From time to time we are reminded that we can only be right with God through Jesus. These reminders fix our faith fully on all that Jesus is for us so that we are turned out of ourselves to Christ alone.
But all too often, we are told that we must now live holy lives. And the result is we are turned back on ourselves introspectively concerned to be all that God demands by our own efforts. We are no longer turned out of ourselves to Christ alone but rather preoccupied with our own performance. Against this, the New Testament calls us to see that Christ isn’t only our righteousness but also our holiness (1 Corinthians 1: 30). He alone is the holy one who is fully pleasing to his Father. And our holiness is sharing in his holiness. In union with Christ, his righteousness becomes ours and also his holiness. One with Christ we are fully set apart for God as his holy ones.
Nevertheless, we are called to become more and more holy in our daily lives. Does that mean that we are again thrown back on our own resources to achieve daily holiness ourselves? No! By the Spirit I am in Christ so that his holiness becomes mine. And by the Spirit, Christ is in me to work out his own holiness within me. I no longer live striving for my own holiness, but Christ lives in me to live out his own holiness in and through me. He alone is our holiness in every way. Turned out of ourselves we live in Christ as he lives in us.
The Father’s Son became one of us to take our place even unto death. Now, he stands before his Father in our place and by his Spirit we know that his abba is ours. There is no need for us to find our own place before God for Christ alone is our place with God. Our lives are hidden with him in God.
We affirm all this as wonderfully true and yet, in our daily lives, we feel under pressure to focus much more on trying to find our own place with God. This distorted and distorting emphasis upon our own independent religious activity leads to frustration, failure and a lack of real assurance.
In our daily lives before our Father we must fully embrace that it is not what we are or do that counts, but Christ alone. We continually trust in who he is for us, with us and in us. We rest only in what he has done and continues to do for us. It is by his grace alone that we are put in the right with God, and by his grace alone that we live day by day as abba’s children.
The living Christ indwells us by the Spirit setting us free to rest in his transforming power. Trusting in him alone rather than our own efforts we live and move in joyful freedom before our Father.

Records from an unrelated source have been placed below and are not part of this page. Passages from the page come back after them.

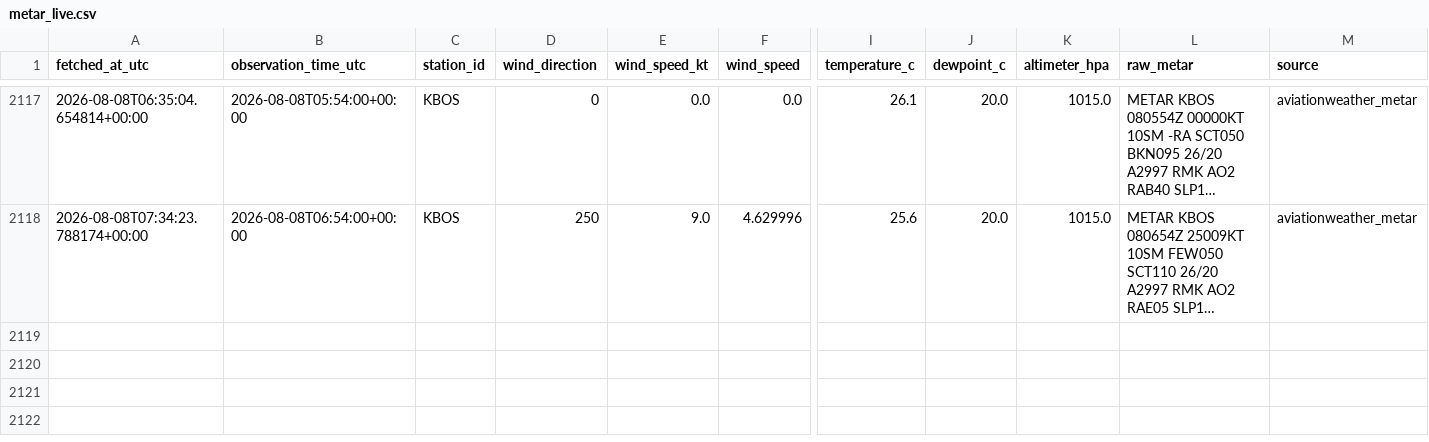
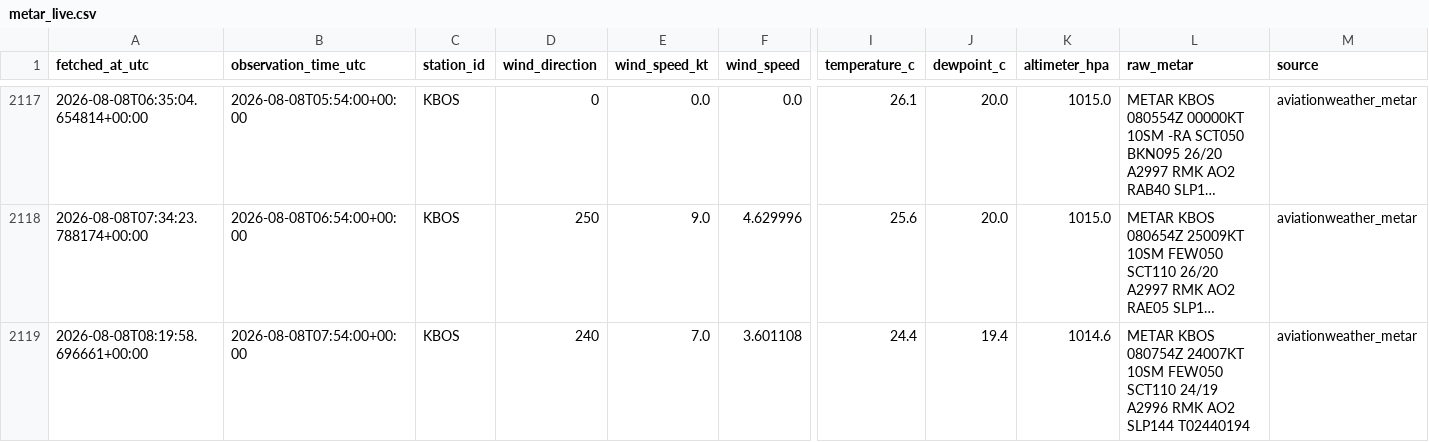
Before and after one commit to nayanananto/wind_live_hitl, a CSV file: data/live/aviationweather_metar/KBOS/metar_live.csv, drawn as a sheet; only a part is shown, gaps mark what is left out; long unchanged cells end in …; rows hold the shown columns only; the diff names each change by its address in the sheet, - before the commit and + after, or states it on an @@ line.

```diff
--- a/data/live/aviationweather_metar/KBOS/metar_live.csv
+++ b/data/live/aviationweather_metar/KBOS/metar_live.csv
+row 2119: 2026-08-08T08:19:58.696661+00:00 | 2026-08-08T07:54:00+00:00 | KBOS | 240 | 7.0 | 3.601108 | 24.4 | 19.4 | 1014.6 | METAR KBOS 080754Z 24007KT 10SM FEW050 SCT110 24/19 A2996 RMK AO2 SLP144 T02440194 | aviationweather_metar
```
Also changed, not shown: data/live/semantic_states/KBOS_live_semantic_state.csv, 3 other files.
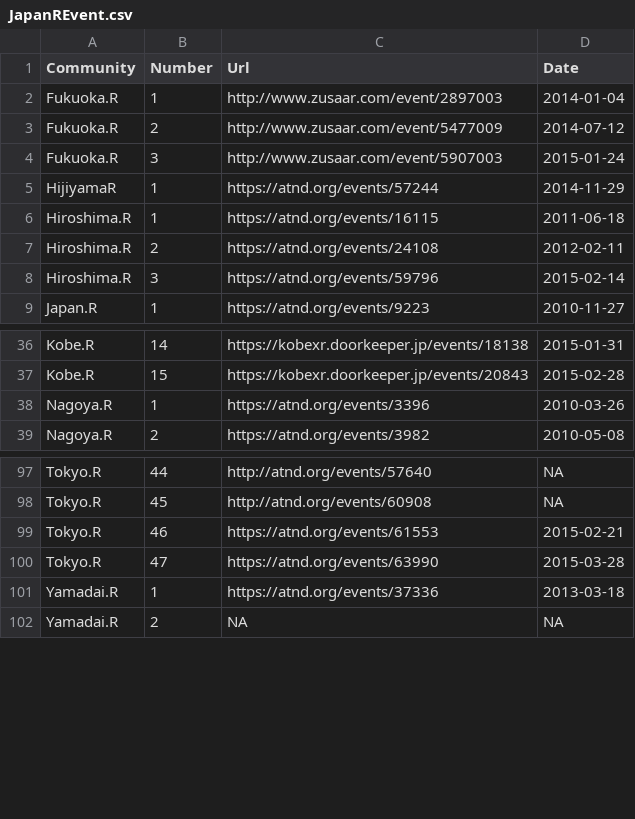
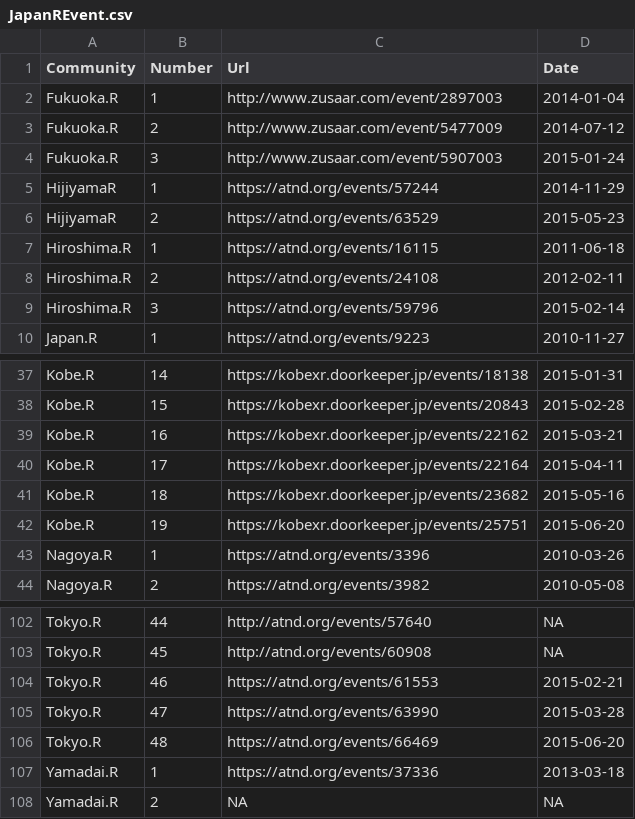
Before and after one commit to uribo/Japan.useR, a CSV file: inst/assets/raw_data/JapanREvent.csv, drawn as a sheet; only a part is shown, gaps mark what is left out.

Commit message:
[UPGRADE]recent events

```diff
--- a/inst/assets/raw_data/JapanREvent.csv
+++ b/inst/assets/raw_data/JapanREvent.csv
@@ -5,2 +5,3 @@ Fukuoka.R,3,http://www.zusaar.com/event/5907003,2015-01-24,
 HijiyamaR,1,https://atnd.org/events/57244,2014-11-29,
+HijiyamaR,2,https://atnd.org/events/63529,2015-05-23,
 Hiroshima.R,1,https://atnd.org/events/16115,2011-06-18,
@@ -37,2 +38,6 @@ Kobe.R,14,https://kobexr.doorkeeper.jp/events/18138,2015-01-31,
 Kobe.R,15,https://kobexr.doorkeeper.jp/events/20843,2015-02-28,
+Kobe.R,16,https://kobexr.doorkeeper.jp/events/22162,2015-03-21,
+Kobe.R,17,https://kobexr.doorkeeper.jp/events/22164,2015-04-11,
+Kobe.R,18,https://kobexr.doorkeeper.jp/events/23682,2015-05-16,
+Kobe.R,19,https://kobexr.doorkeeper.jp/events/25751,2015-06-20,
 Nagoya.R,1,https://atnd.org/events/3396,2010-03-26,
@@ -100,2 +105,3 @@ Tokyo.R,46,https://atnd.org/events/61553,2015-02-21,
 Tokyo.R,47,https://atnd.org/events/63990,2015-03-28,
+Tokyo.R,48,https://atnd.org/events/66469,2015-06-20,
 Yamadai.R,1,https://atnd.org/events/37336,2013-03-18,
```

I no longer live but Christ lives in me and the life that I do live is by faith in the one who loved me and gave himself for me. I do so because he goes on loving me and giving himself to me as he lives his own life in and through me.
The God of grace began his good work within us and he will carry it on to completion until the day of Christ Jesus. Of course, we work out the good work of God in our daily lives but only as he works within us by his Spirit in union with Christ. We are liberated to become all that God wants us to be because of what the Triune God of grace has done, is doing and will do.
In living union with Christ, we are assured that we are the Father’s dearly loved children free to grow into the reality of who we already are. We have confidence to grow up into Christ as we share in his intimate relationship with the Father by the Spirit . We are not turned in on ourselves engaged in a long, gruelling battle with sin that we must fight in our own strength. No, turned out of ourselves to Christ by the Spirit, we work out daily our transformation freely and joyfully as we share in God’s triune life of love.
T F Torrance points out that too often we are thrown back upon ourselves to become the kind of persons we ought to be by our own efforts. In contrast, the New Testament continually throws us onto the grace of our Father in union with his Son free to grow into ever deeper likeness to Jesus by the power of his Spirit.